• EXERCISE INSTRUCTIONS: The records below are to be repeated exactly, and their pictures left out.

-- DATA follows --

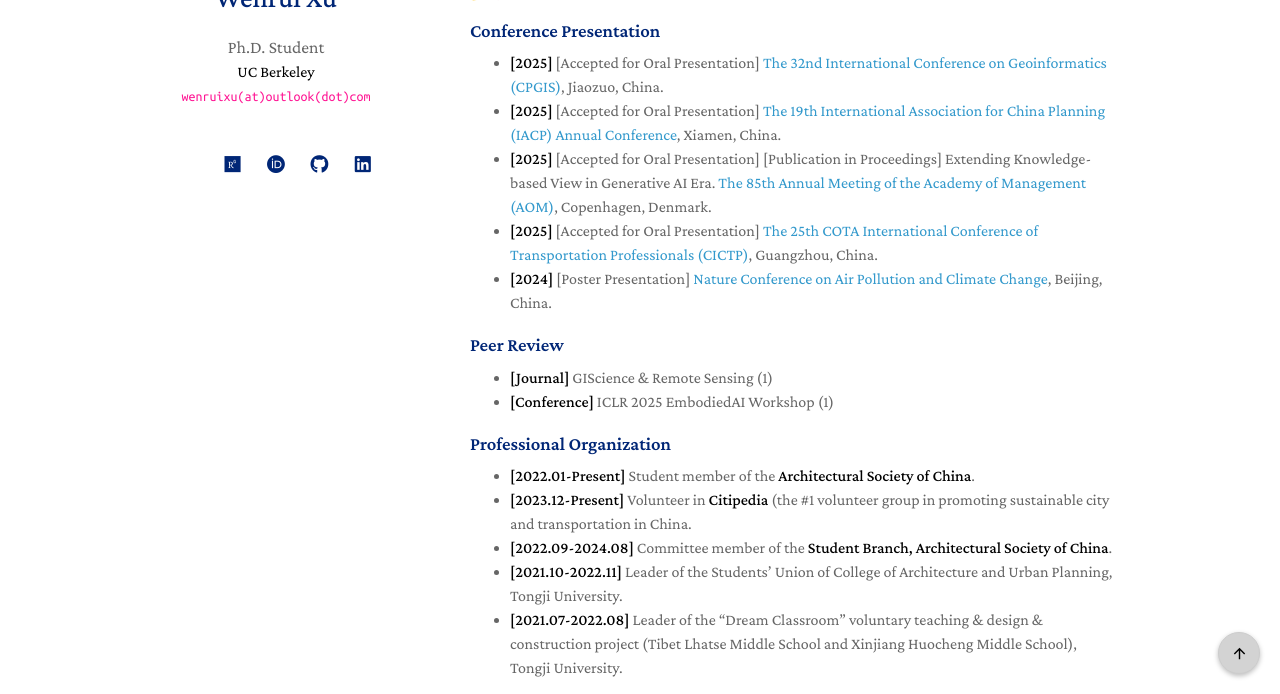
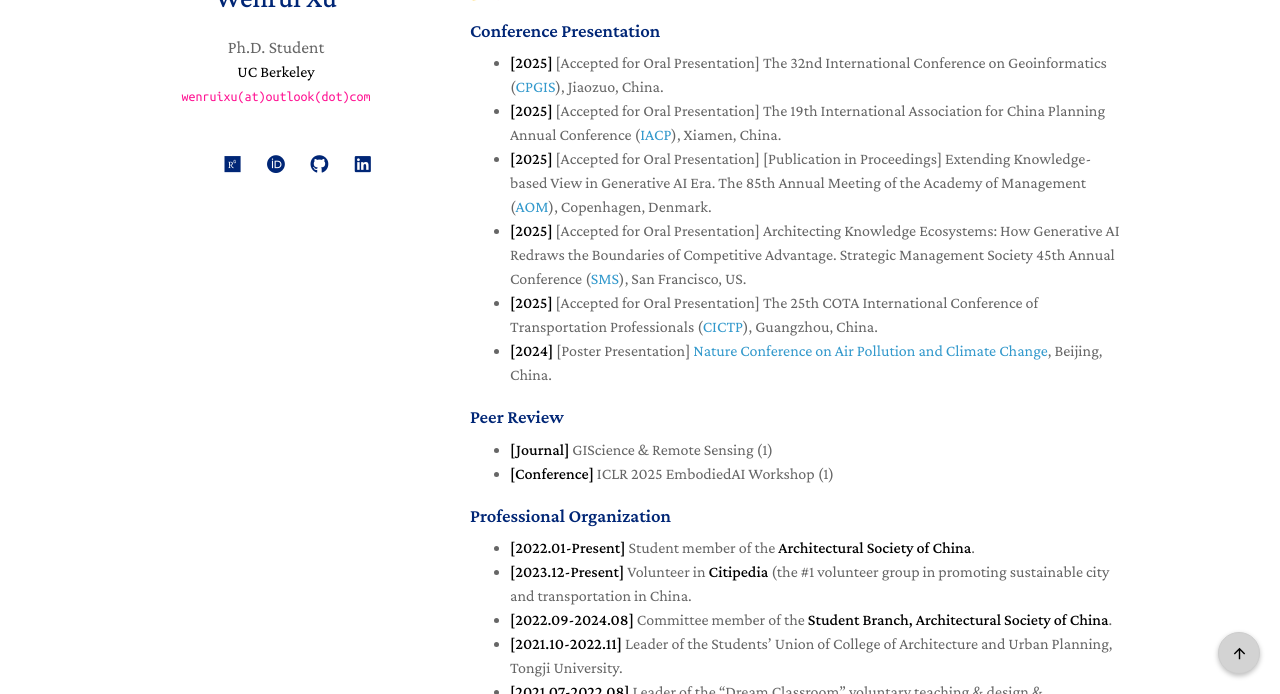
Before and after one commit to ruaruaxu/ruaruaxu.github.io, a Jekyll site: the page built from index.md, in a window 1280 px wide and 900 px high, scrolled down 2314 px, cut to the strip 206-900 px from the top of the window. Built offline with Jekyll 4.4.1, drawn with Linux system fonts in a browser that asks for light colours; a style sheet for code colours, icons or effects is not loaded.

Commit message:
Update index.md

```diff
--- a/index.md
+++ b/index.md
@@ -129,10 +129,11 @@ Please see [Google Scholar](https://scholar.google.com/citations?user=wrPOVnkAAA
 
 ### Conference Presentation
 
-- **[2025]** [Accepted for Oral Presentation] [The 32nd International Conference on Geoinformatics (CPGIS)](), Jiaozuo, China.
-- **[2025]** [Accepted for Oral Presentation] [The 19th International Association for China Planning (IACP) Annual Conference](https://www.china-planning.org/alpha/2025-iacp-annual-conference-call-for-abstracts/), Xiamen, China.
-- **[2025]** [Accepted for Oral Presentation] [Publication in Proceedings] Extending Knowledge-based View in Generative AI Era. [The 85th Annual Meeting of the Academy of Management (AOM)](https://aom.org/events/annual-meeting/2025-copenhagen-denmark), Copenhagen, Denmark.
-- **[2025]** [Accepted for Oral Presentation] [The 25th COTA International Conference of Transportation Professionals (CICTP)](https://cictp2025.scievent.com/), Guangzhou, China.
+- **[2025]** [Accepted for Oral Presentation] The 32nd International Conference on Geoinformatics ([CPGIS](https://www.cpgis.org/)), Jiaozuo, China.
+- **[2025]** [Accepted for Oral Presentation] The 19th International Association for China Planning Annual Conference ([IACP](https://www.china-planning.org/)), Xiamen, China.
+- **[2025]** [Accepted for Oral Presentation] [Publication in Proceedings] Extending Knowledge-based View in Generative AI Era. The 85th Annual Meeting of the Academy of Management ([AOM](https://aom.org/)), Copenhagen, Denmark.
+- **[2025]** [Accepted for Oral Presentation] Architecting Knowledge Ecosystems: How Generative AI Redraws the Boundaries of Competitive Advantage. Strategic Management Society 45th Annual Conference ([SMS](https://www.strategicmanagement.net/)), San Francisco, US.
+- **[2025]** [Accepted for Oral Presentation] The 25th COTA International Conference of Transportation Professionals ([CICTP](https://cictp2025.scievent.com/)), Guangzhou, China.
 - **[2024]** [Poster Presentation] [Nature Conference on Air Pollution and Climate Change](https://web.cvent.com/event/06e7aeed-3b2e-4a19-982f-ce28d2a97924/summary), Beijing, China.
 
 ### Peer Review
```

-- DATA concluded --

• THE ANSWER:
Before and after one commit to ruaruaxu/ruaruaxu.github.io, a Jekyll site: the page built from index.md, in a window 1280 px wide and 900 px high, scrolled down 2314 px, cut to the strip 206-900 px from the top of the window. Built offline with Jekyll 4.4.1, drawn with Linux system fonts in a browser that asks for light colours; a style sheet for code colours, icons or effects is not loaded.

Commit message:
Update index.md

```diff
--- a/index.md
+++ b/index.md
@@ -129,10 +129,11 @@ Please see [Google Scholar](https://scholar.google.com/citations?user=wrPOVnkAAA
 
 ### Conference Presentation
 
-- **[2025]** [Accepted for Oral Presentation] [The 32nd International Conference on Geoinformatics (CPGIS)](), Jiaozuo, China.
-- **[2025]** [Accepted for Oral Presentation] [The 19th International Association for China Planning (IACP) Annual Conference](https://www.china-planning.org/alpha/2025-iacp-annual-conference-call-for-abstracts/), Xiamen, China.
-- **[2025]** [Accepted for Oral Presentation] [Publication in Proceedings] Extending Knowledge-based View in Generative AI Era. [The 85th Annual Meeting of the Academy of Management (AOM)](https://aom.org/events/annual-meeting/2025-copenhagen-denmark), Copenhagen, Denmark.
-- **[2025]** [Accepted for Oral Presentation] [The 25th COTA International Conference of Transportation Professionals (CICTP)](https://cictp2025.scievent.com/), Guangzhou, China.
+- **[2025]** [Accepted for Oral Presentation] The 32nd International Conference on Geoinformatics ([CPGIS](https://www.cpgis.org/)), Jiaozuo, China.
+- **[2025]** [Accepted for Oral Presentation] The 19th International Association for China Planning Annual Conference ([IACP](https://www.china-planning.org/)), Xiamen, China.
+- **[2025]** [Accepted for Oral Presentation] [Publication in Proceedings] Extending Knowledge-based View in Generative AI Era. The 85th Annual Meeting of the Academy of Management ([AOM](https://aom.org/)), Copenhagen, Denmark.
+- **[2025]** [Accepted for Oral Presentation] Architecting Knowledge Ecosystems: How Generative AI Redraws the Boundaries of Competitive Advantage. Strategic Management Society 45th Annual Conference ([SMS](https://www.strategicmanagement.net/)), San Francisco, US.
+- **[2025]** [Accepted for Oral Presentation] The 25th COTA International Conference of Transportation Professionals ([CICTP](https://cictp2025.scievent.com/)), Guangzhou, China.
 - **[2024]** [Poster Presentation] [Nature Conference on Air Pollution and Climate Change](https://web.cvent.com/event/06e7aeed-3b2e-4a19-982f-ce28d2a97924/summary), Beijing, China.
 
 ### Peer Review
```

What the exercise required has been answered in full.